Could you retype the whole listing word for word and drop the images?
** Opening Supplied data block **
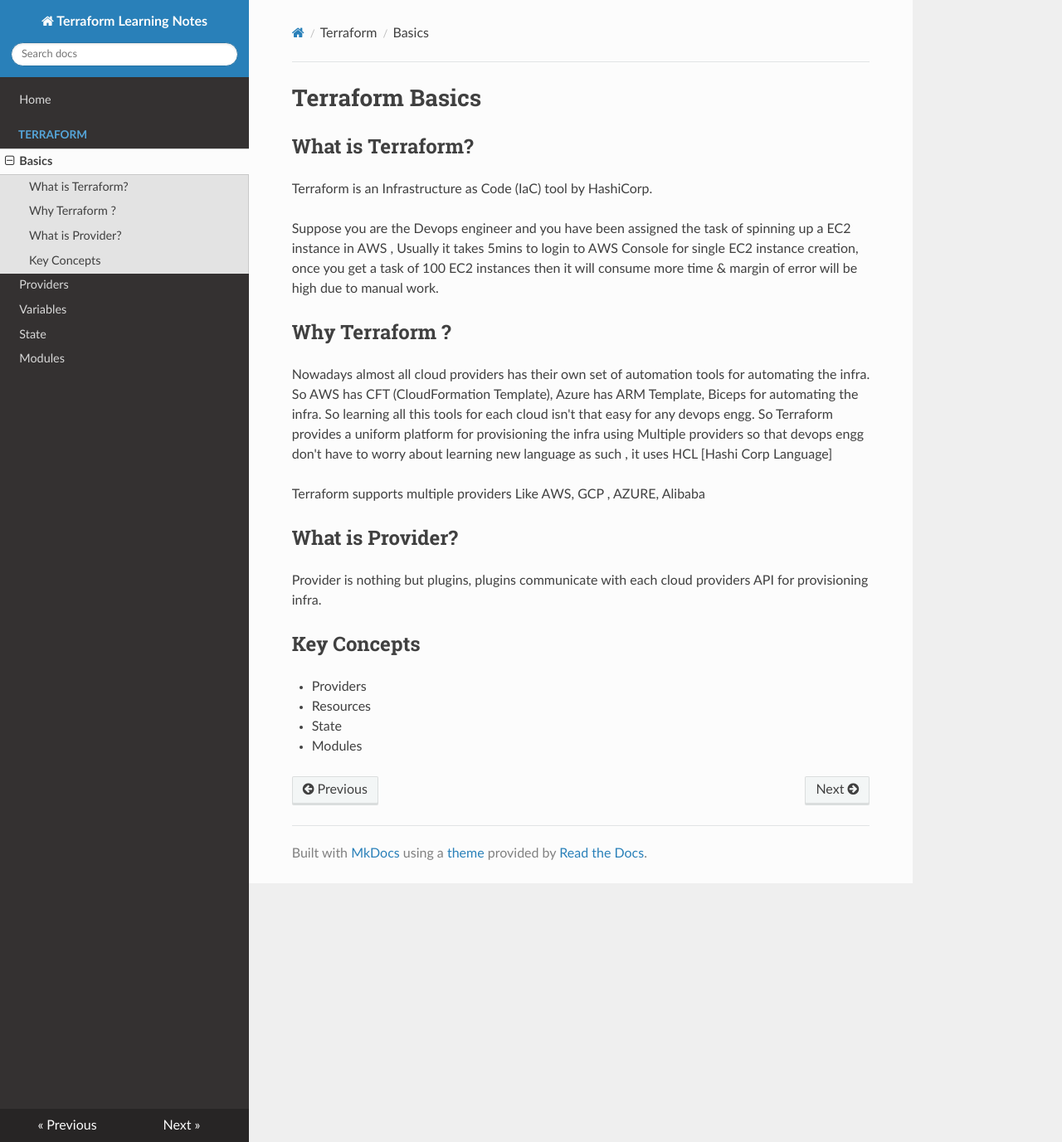
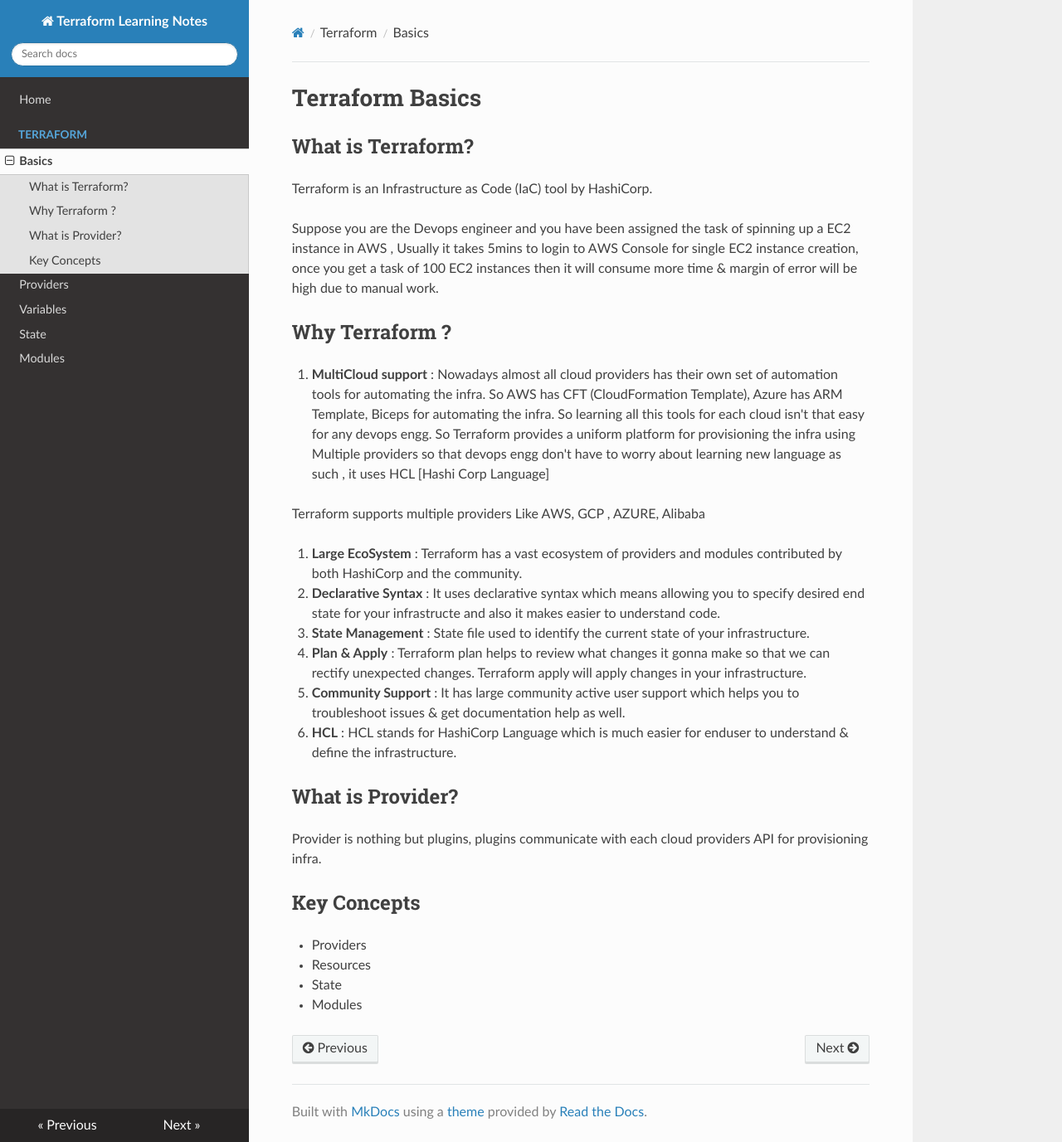
Before and after one commit to SThunderz108/terraform-notes, an MkDocs documentation site: the page built from docs/terraform-basics.md, in a window 1280 px wide and 1377 px high. Shown: the whole window at 83% size. Built offline with MkDocs 1.6.1, drawn with Linux system fonts in a browser that asks for light colours; nearby versions of some CDN libraries.

Commit message:
Update terraform-basics.md

```diff
--- a/docs/terraform-basics.md
+++ b/docs/terraform-basics.md
@@ -7,10 +7,17 @@
 
 ## Why Terraform ?
 
-Nowadays almost all cloud providers has their own set of automation tools for automating the infra. So AWS has CFT (CloudFormation Template), Azure has ARM Template, Biceps for automating the infra. So learning all this tools for each cloud isn't that easy for any devops engg.
+1. **MultiCloud support** : Nowadays almost all cloud providers has their own set of automation tools for automating the infra. So AWS has CFT (CloudFormation Template), Azure has ARM Template, Biceps for automating the infra. So learning all this tools for each cloud isn't that easy for any devops engg.
 So Terraform provides a uniform platform for provisioning the infra using Multiple providers so that devops engg don't have to worry about learning new language as such , it uses HCL [Hashi Corp Language]
 
 Terraform supports multiple providers Like AWS, GCP , AZURE, Alibaba
+
+2. **Large EcoSystem** : Terraform has a vast ecosystem of providers and modules contributed by both HashiCorp and the community.
+3. **Declarative Syntax** : It uses declarative syntax which means allowing you to specify desired end state for your infrastructe and also it makes easier to understand  code.
+4. **State Management** : State file used to identify the current state of your infrastructure.
+5. **Plan & Apply** : Terraform plan helps to review what changes it gonna make so that we can rectify unexpected changes. Terraform apply will apply changes in your infrastructure.
+6. **Community Support** : It has large community active user support which helps you to troubleshoot issues & get documentation help as well.
+7. **HCL** : HCL stands for HashiCorp Language which is much easier for enduser to understand & define the infrastructure.
 
 ## What is Provider?
 Provider is nothing but plugins, plugins communicate with each cloud providers API for provisioning infra.
```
** Closing Supplied data block **
◆ **Solution to this task**:
Before and after one commit to SThunderz108/terraform-notes, an MkDocs documentation site: the page built from docs/terraform-basics.md, in a window 1280 px wide and 1377 px high. Shown: the whole window at 83% size. Built offline with MkDocs 1.6.1, drawn with Linux system fonts in a browser that asks for light colours; nearby versions of some CDN libraries.

Commit message:
Update terraform-basics.md

```diff
--- a/docs/terraform-basics.md
+++ b/docs/terraform-basics.md
@@ -7,10 +7,17 @@
 
 ## Why Terraform ?
 
-Nowadays almost all cloud providers has their own set of automation tools for automating the infra. So AWS has CFT (CloudFormation Template), Azure has ARM Template, Biceps for automating the infra. So learning all this tools for each cloud isn't that easy for any devops engg.
+1. **MultiCloud support** : Nowadays almost all cloud providers has their own set of automation tools for automating the infra. So AWS has CFT (CloudFormation Template), Azure has ARM Template, Biceps for automating the infra. So learning all this tools for each cloud isn't that easy for any devops engg.
 So Terraform provides a uniform platform for provisioning the infra using Multiple providers so that devops engg don't have to worry about learning new language as such , it uses HCL [Hashi Corp Language]
 
 Terraform supports multiple providers Like AWS, GCP , AZURE, Alibaba
+
+2. **Large EcoSystem** : Terraform has a vast ecosystem of providers and modules contributed by both HashiCorp and the community.
+3. **Declarative Syntax** : It uses declarative syntax which means allowing you to specify desired end state for your infrastructe and also it makes easier to understand  code.
+4. **State Management** : State file used to identify the current state of your infrastructure.
+5. **Plan & Apply** : Terraform plan helps to review what changes it gonna make so that we can rectify unexpected changes. Terraform apply will apply changes in your infrastructure.
+6. **Community Support** : It has large community active user support which helps you to troubleshoot issues & get documentation help as well.
+7. **HCL** : HCL stands for HashiCorp Language which is much easier for enduser to understand & define the infrastructure.
 
 ## What is Provider?
 Provider is nothing but plugins, plugins communicate with each cloud providers API for provisioning infra.
```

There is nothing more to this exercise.